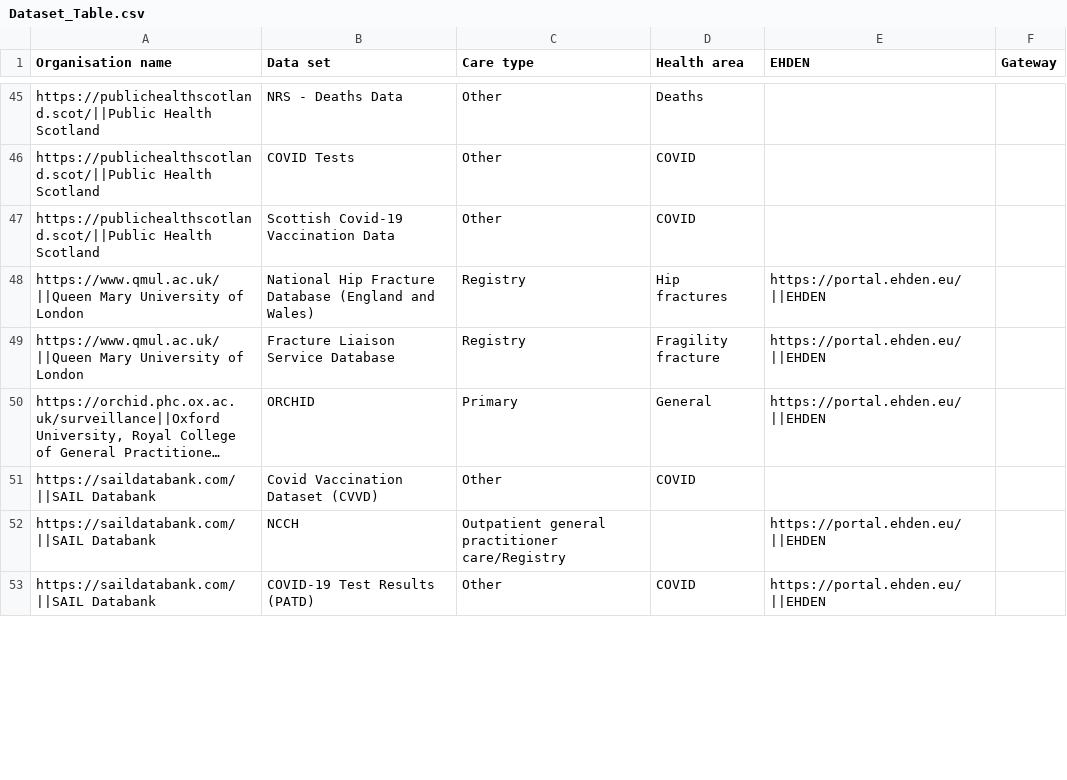
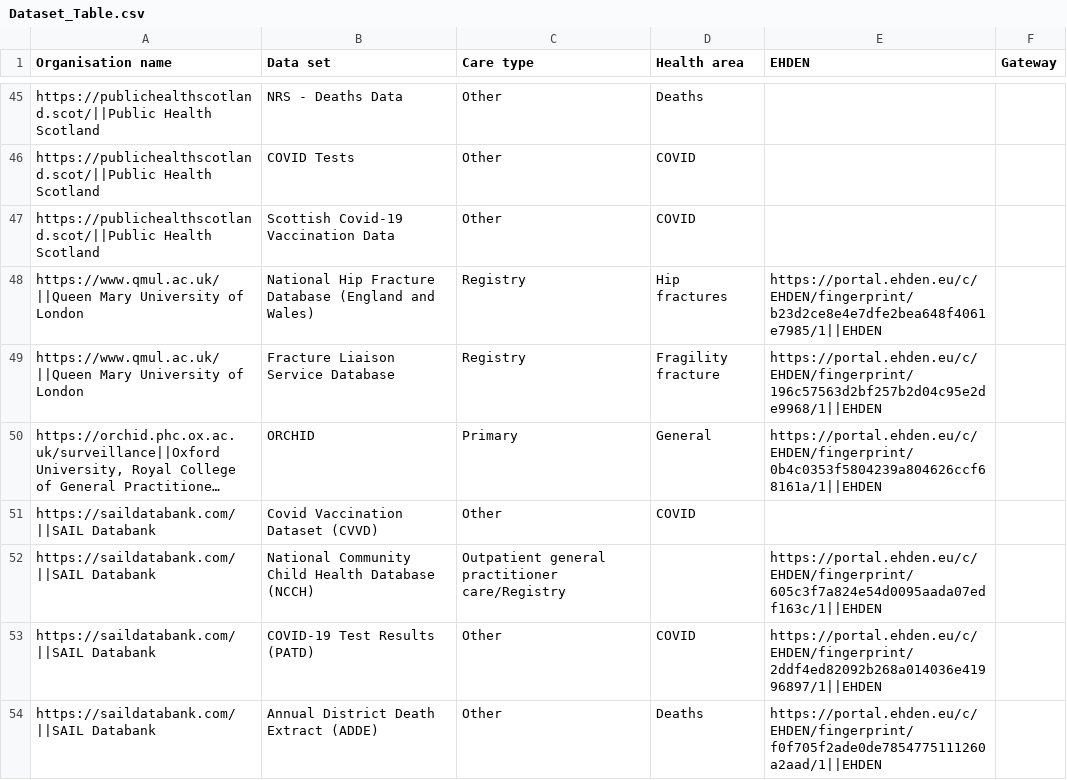
Before and after one commit to HDRUK/UK-OMOP, a CSV file: Dataset_Table.csv, drawn as a sheet; only a part is shown, gaps mark what is left out; long unchanged cells end in …; the diff covers the shown part only; the diff names each change by its address in the sheet, - before the commit and + after, or states it on an @@ line.

Commit message:
Adding direct links to data sets
Replaced general links to the EHDEN portal or the Gateway with links to the specific data sets where possible. Spotted mistake where Gateway links are described as EHDEN links.

```diff
--- a/Dataset_Table.csv
+++ b/Dataset_Table.csv
-E48 (EHDEN): https://portal.ehden.eu/||EHDEN
+E48 (EHDEN): https://portal.ehden.eu/c/EHDEN/fingerprint/b23d2ce8e4e7dfe2bea648f4061e7985/1||EHDEN
-E49 (EHDEN): https://portal.ehden.eu/||EHDEN
+E49 (EHDEN): https://portal.ehden.eu/c/EHDEN/fingerprint/196c57563d2bf257b2d04c95e2de9968/1||EHDEN
-E50 (EHDEN): https://portal.ehden.eu/||EHDEN
+E50 (EHDEN): https://portal.ehden.eu/c/EHDEN/fingerprint/0b4c0353f5804239a804626ccf68161a/1||EHDEN
-B52 (Data set): NCCH
+B52 (Data set): National Community Child Health Database (NCCH)
-E52 (EHDEN): https://portal.ehden.eu/||EHDEN
+E52 (EHDEN): https://portal.ehden.eu/c/EHDEN/fingerprint/605c3f7a824e54d0095aada07edf163c/1||EHDEN
-E53 (EHDEN): https://portal.ehden.eu/||EHDEN
+E53 (EHDEN): https://portal.ehden.eu/c/EHDEN/fingerprint/2ddf4ed82092b268a014036e41996897/1||EHDEN
+row 54: https://saildatabank.com/||SAIL Databank | Annual District Death Extract (ADDE) | Other | Deaths | https://portal.ehden.eu/c/EHDEN/fingerprint/f0f705f2ade0de7854775111260a2aad/1||EHDEN
```
Also changed, not shown: 2 added rows and 33 edited cells elsewhere in this file, 3 other files.
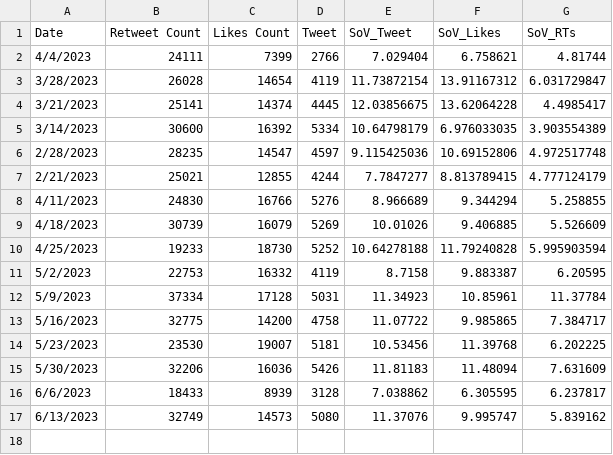
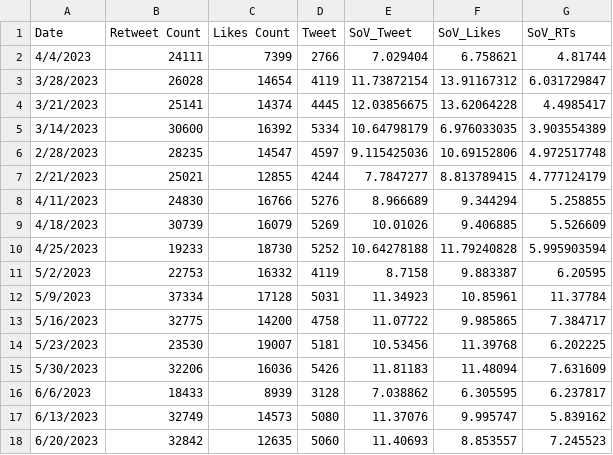
Before and after one commit to ghostq3/smcp-dashboard, a CSV file: csvs/SOV - SoV_twitter.csv, drawn as a sheet; the diff names each change by its address in the sheet, - before the commit and + after, or states it on an @@ line.

Commit message:
Updated Twitter data

```diff
--- a/csvs/SOV - SoV_twitter.csv
+++ b/csvs/SOV - SoV_twitter.csv
+row 18: 6/20/2023 | 32842 | 12635 | 5060 | 11.40693 | 8.853557 | 7.245523
```
Also changed, not shown: csvs/SOV - Twitter_RVF.csv, csvs/SOV - Twitter_axie_vs_field.csv, 1 other file.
......
| The problem |
The line containing "Before and after one commit to ghostq3/smcp-dashboard, a" and every line after it, through the last one above, should be written out word for word.

| Expected output |
Before and after one commit to ghostq3/smcp-dashboard, a CSV file: csvs/SOV - SoV_twitter.csv, drawn as a sheet; the diff names each change by its address in the sheet, - before the commit and + after, or states it on an @@ line.

Commit message:
Updated Twitter data

```diff
--- a/csvs/SOV - SoV_twitter.csv
+++ b/csvs/SOV - SoV_twitter.csv
+row 18: 6/20/2023 | 32842 | 12635 | 5060 | 11.40693 | 8.853557 | 7.245523
```
Also changed, not shown: csvs/SOV - Twitter_RVF.csv, csvs/SOV - Twitter_axie_vs_field.csv, 1 other file.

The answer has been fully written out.